Set in the same universe as the original console game, Mass Effect Galaxy features a rich story peppered with action-packed gunplay.
As you’d expect with a game set in the Mass Effect universe, the game is driven by a strong plot, leading you from one shoot out to the next. Imagine an episode of 24 set in outer-space featuring feuding alien races, with you as an intergalactic Jack Bauer.
Talk First, Shoot Later
The story is compelling, but the conversation branching — being able to guide your character through interactive dialogue scenes — seems like smoke and mirrors. More often than not it seems thst there’s a predetermined outcome to a conversation and that there’s nothing that can be done to change it.
Setting dialogue navigation aside though, the artwork and animation is impeccable. Instead of going for hi-res 3D motion graphic sequences, we’re treated to a cartoony take on the Mass Effect universe. Indeed it was so effective that I was left hankering for a Mass Effect Saturday morning cartoon.
Tilt ‘n’ Tote
The combat sequences, slotted in between each dialogue segment, are played from a birds-eye view. The controls are a great twist on an established genre: your mercenary fires automatically, it’s up to you to tilt the iPhone, moving him to a more strategic area of the map.
Unfortunately, on my iPhone 3G, the combat sequences suffer from slowdown. At times, the game is rendered unplayable to the point that I rebooted the iPhone several times throughout the game. Plus, the game suffers from an occasional bug whereby a combat sequence begins but you’re unable to control the main character. It’s a horrid bug and, for EA and BioWare, unexpected and improper.
There are also long loading times between combat rooms. Its frustrating enough to have to wait a minute or more to play through a 30 second sequence, it’s worse still that EA has seen fit to place advertisements on the loading screens. It’s a real drag to be advertised to in a premium app, especially when the advertising breaks up the story and ruins what little immersion the game has to offer.
Summing Up: Rotten Apple Award
EA needs to up its game on iPhone. It may be the big boy on console and PC, but young upstarts like ngMoco, Chillingo and BulkyPix are making better games — games that are fun and stable.

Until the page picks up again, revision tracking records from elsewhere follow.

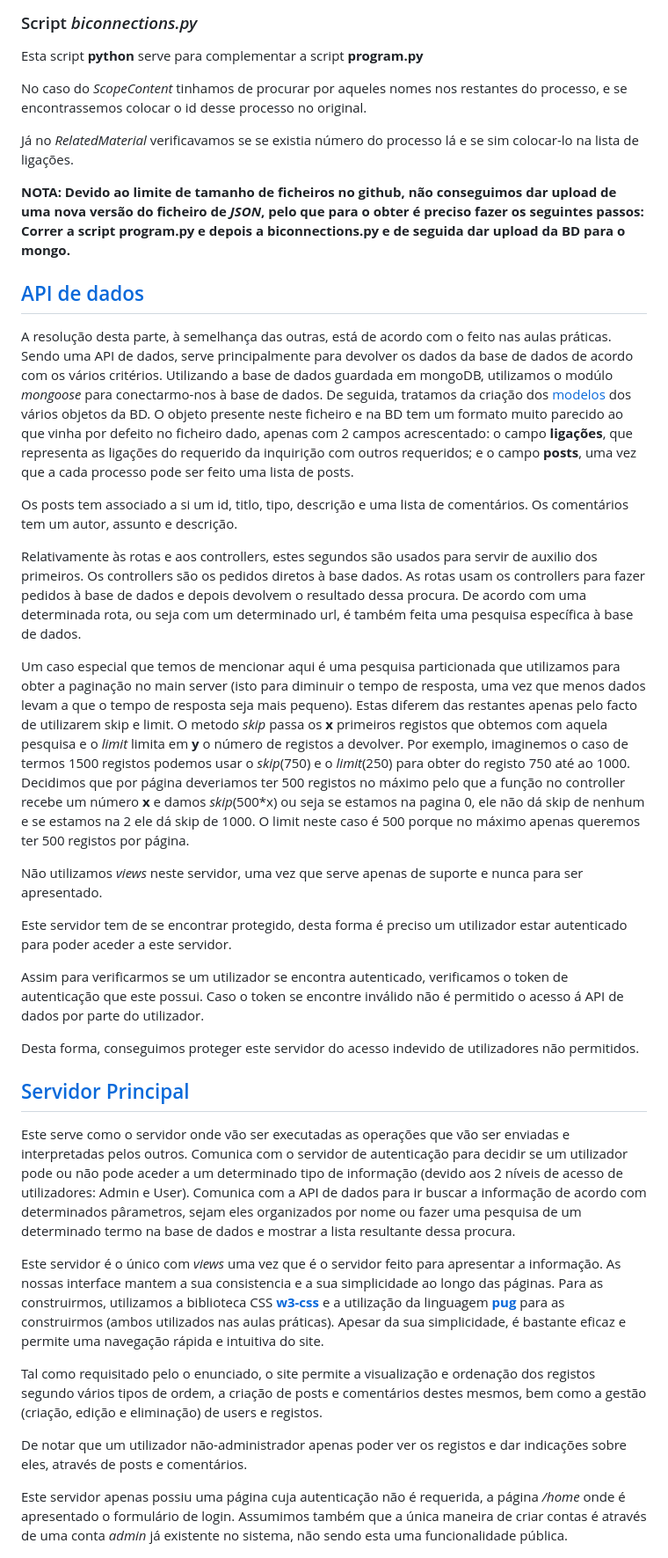
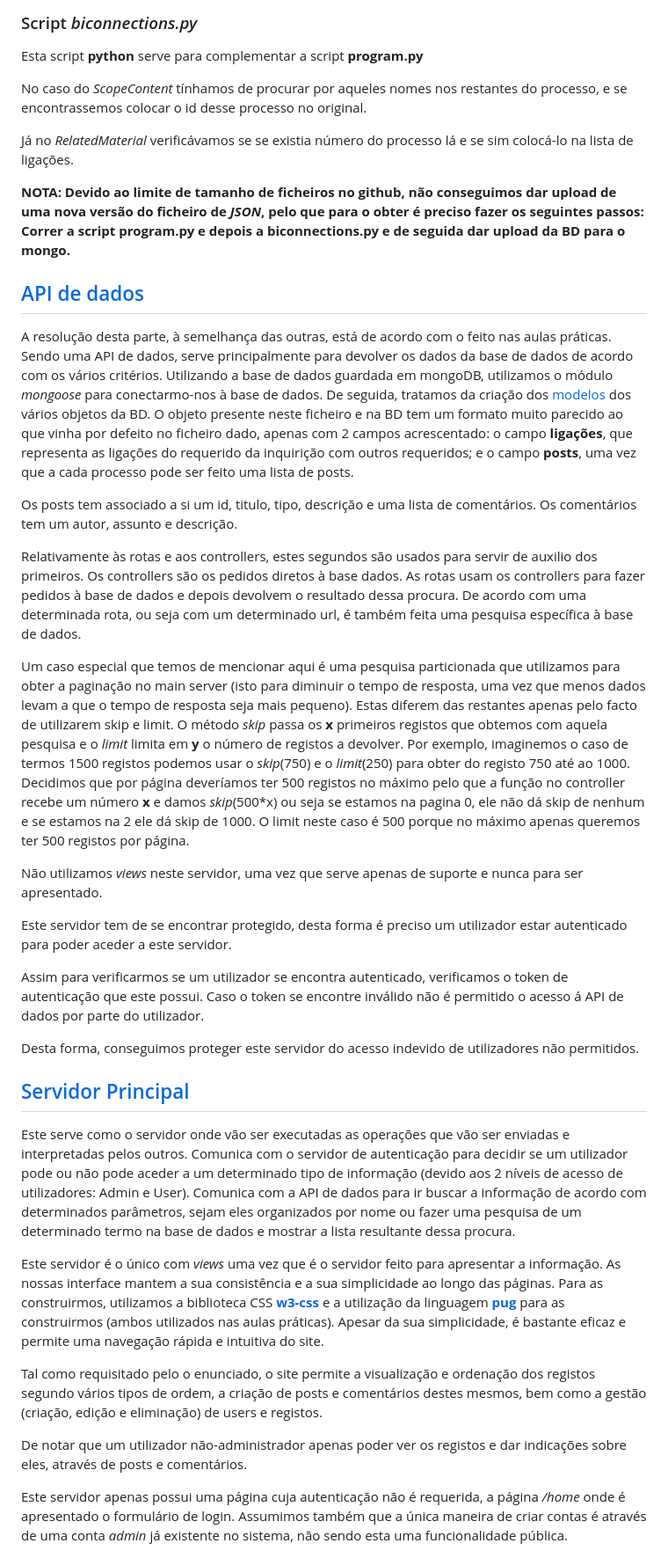
Before and after one commit to goncalobraga27/ENGWEB2023-Projeto, a Markdown page: README.md, the part around the change printed below. Shown: that part at 88% size. GitHub-like rendering.

```diff
--- a/README.md
+++ b/README.md
@@ -43,22 +43,22 @@ Esta script **python** serve para complementar a script **program.py**
 
 
 
-No caso do *ScopeContent* tinhamos de procurar por aqueles nomes nos restantes do processo, e se encontrassemos colocar o id desse processo no original.
+No caso do *ScopeContent* tínhamos de procurar por aqueles nomes nos restantes do processo, e se encontrassemos colocar o id desse processo no original.
 
-Já no *RelatedMaterial* verificavamos se se existia número do processo lá e se sim colocar-lo na lista de ligações.
+Já no *RelatedMaterial* verificávamos se se existia número do processo lá e se sim colocá-lo na lista de ligações.
 
 **NOTA: Devido ao limite de tamanho de ficheiros no github, não conseguimos dar upload de uma nova versão do ficheiro de *JSON*, pelo que para o obter é preciso fazer os seguintes passos: Correr a script program.py e depois a biconnections.py e de seguida dar upload da BD para o mongo.**
 
 ## [API de dados](https://github.com/goncalobraga27/ENGWEB2023-Projeto/tree/main/apiServer)
 
 A resolução desta parte, à semelhança das outras, está de acordo com o feito nas aulas práticas. Sendo uma API de dados, serve principalmente para devolver os dados da base de dados de acordo com os vários critérios.
-Utilizando a base de dados guardada em mongoDB, utilizamos o modúlo *mongoose* para conectarmo-nos à base de dados. De seguida, tratamos da criação dos [modelos](https://github.com/goncalobraga27/ENGWEB2023-Projeto/blob/main/apiServer/models/process.js) dos vários objetos da BD. O objeto presente neste ficheiro e na BD tem um formato muito parecido ao que vinha por defeito no ficheiro dado, apenas com 2 campos acrescentado: o campo **ligações**, que representa as ligações do requerido da inquirição com outros requeridos; e o campo **posts**, uma vez que a cada processo pode ser feito uma lista de posts.
+Utilizando a base de dados guardada em mongoDB, utilizamos o módulo *mongoose* para conectarmo-nos à base de dados. De seguida, tratamos da criação dos [modelos](https://github.com/goncalobraga27/ENGWEB2023-Projeto/blob/main/apiServer/models/process.js) dos vários objetos da BD. O objeto presente neste ficheiro e na BD tem um formato muito parecido ao que vinha por defeito no ficheiro dado, apenas com 2 campos acrescentado: o campo **ligações**, que representa as ligações do requerido da inquirição com outros requeridos; e o campo **posts**, uma vez que a cada processo pode ser feito uma lista de posts.
 
-Os posts tem associado a si um id, titlo, tipo, descrição e uma lista de comentários. Os comentários tem um autor, assunto e descrição.
+Os posts tem associado a si um id, titulo, tipo, descrição e uma lista de comentários. Os comentários tem um autor, assunto e descrição.
 
 Relativamente às rotas e aos controllers, estes segundos são usados para servir de auxilio dos primeiros. Os controllers são os pedidos diretos à base dados. As rotas usam os controllers para fazer pedidos à base de dados e depois devolvem o resultado dessa procura. De acordo com uma determinada rota, ou seja com um determinado url, é também feita uma pesquisa específica à base de dados.
 
-Um caso especial que temos de mencionar aqui é uma pesquisa particionada que utilizamos para obter a paginação no main server (isto para diminuir o tempo de resposta, uma vez que menos dados levam a que o tempo de resposta seja mais pequeno). Estas diferem das restantes apenas pelo facto de utilizarem skip e limit. O metodo *skip* passa os **x** primeiros registos que obtemos com aquela pesquisa e o *limit* limita em **y** o número de registos a devolver. Por exemplo, imaginemos o caso de termos 1500 registos podemos usar o *skip*(750) e o *limit*(250) para obter do registo 750 até ao 1000. Decidimos que por página deveriamos ter 500 registos no máximo pelo que a função no controller recebe um número **x** e damos *skip*(500*x) ou seja se estamos na pagina 0, ele não dá skip de nenhum e se estamos na 2 ele dá skip de 1000. O limit neste caso é 500 porque no máximo apenas queremos ter 500 registos por página.
+Um caso especial que temos de mencionar aqui é uma pesquisa particionada que utilizamos para obter a paginação no main server (isto para diminuir o tempo de resposta, uma vez que menos dados levam a que o tempo de resposta seja mais pequeno). Estas diferem das restantes apenas pelo facto de utilizarem skip e limit. O método *skip* passa os **x** primeiros registos que obtemos com aquela pesquisa e o *limit* limita em **y** o número de registos a devolver. Por exemplo, imaginemos o caso de termos 1500 registos podemos usar o *skip*(750) e o *limit*(250) para obter do registo 750 até ao 1000. Decidimos que por página deveríamos ter 500 registos no máximo pelo que a função no controller recebe um número **x** e damos *skip*(500*x) ou seja se estamos na pagina 0, ele não dá skip de nenhum e se estamos na 2 ele dá skip de 1000. O limit neste caso é 500 porque no máximo apenas queremos ter 500 registos por página.
 
 Não utilizamos *views* neste servidor, uma vez que serve apenas de suporte e nunca para ser apresentado.
 
@@ -70,15 +70,15 @@ Desta forma, conseguimos proteger este servidor do acesso indevido de utilizador
 
 ## [Servidor Principal](https://github.com/goncalobraga27/ENGWEB2023-Projeto/tree/main/mainServer)
 
-Este serve como o servidor onde vão ser executadas as operações que vão ser enviadas e interpretadas pelos outros. Comunica com o servidor de autenticação para decidir se um utilizador pode ou não pode aceder a um determinado tipo de informação (devido aos 2 níveis de acesso de utilizadores: Admin e User). Comunica com a API de dados para ir buscar a informação de acordo com determinados pârametros, sejam eles organizados por nome ou fazer uma pesquisa de um determinado termo na base de dados e mostrar a lista resultante dessa procura.
+Este serve como o servidor onde vão ser executadas as operações que vão ser enviadas e interpretadas pelos outros. Comunica com o servidor de autenticação para decidir se um utilizador pode ou não pode aceder a um determinado tipo de informação (devido aos 2 níveis de acesso de utilizadores: Admin e User). Comunica com a API de dados para ir buscar a informação de acordo com determinados parâmetros, sejam eles organizados por nome ou fazer uma pesquisa de um determinado termo na base de dados e mostrar a lista resultante dessa procura.
 
-Este servidor é o único com *views* uma vez que é o servidor feito para apresentar a informação. As nossas interface mantem a sua consistencia e a sua simplicidade ao longo das páginas. Para as construirmos, utilizamos a biblioteca CSS [**w3-css**](https://www.w3schools.com/w3css/default.asp) e a utilização da linguagem [**pug**](https://pugjs.org/api/getting-started.html) para as construirmos (ambos utilizados nas aulas práticas). Apesar da sua simplicidade, é bastante eficaz e permite uma navegação rápida e intuitiva do site.
+Este servidor é o único com *views* uma vez que é o servidor feito para apresentar a informação. As nossas interface mantem a sua consistência e a sua simplicidade ao longo das páginas. Para as construirmos, utilizamos a biblioteca CSS [**w3-css**](https://www.w3schools.com/w3css/default.asp) e a utilização da linguagem [**pug**](https://pugjs.org/api/getting-started.html) para as construirmos (ambos utilizados nas aulas práticas). Apesar da sua simplicidade, é bastante eficaz e permite uma navegação rápida e intuitiva do site.
 
 Tal como requisitado pelo o enunciado, o site permite a visualização e ordenação dos registos segundo vários tipos de ordem, a criação de posts e comentários destes mesmos, bem como a gestão (criação, edição e eliminação) de users e registos.
 
 De notar que um utilizador não-administrador apenas poder ver os registos e dar indicações sobre eles, através de posts e comentários.
 
-Este servidor apenas possiu uma página cuja autenticação não é requerida, a página */home* onde é apresentado o formulário de login. Assumimos também que a única maneira de criar contas é através de uma conta *admin* já existente no sistema, não sendo esta uma funcionalidade pública.
+Este servidor apenas possui uma página cuja autenticação não é requerida, a página */home* onde é apresentado o formulário de login. Assumimos também que a única maneira de criar contas é através de uma conta *admin* já existente no sistema, não sendo esta uma funcionalidade pública.
 
 ![login](https://github.com/goncalobraga27/ENGWEB2023-Projeto/blob/main/imagensRelatorio/login.png)
 
```
Also changed, not shown: other parts of README.md (+7 -9 lines).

Gamers who are familiar with Mass Effect would be forgiven for expecting more from the iPhone iteration. The game’s bugs are a major disappointment and, while it may be an interesting play for avid followers of the franchise, this is one to avoid for everyone else.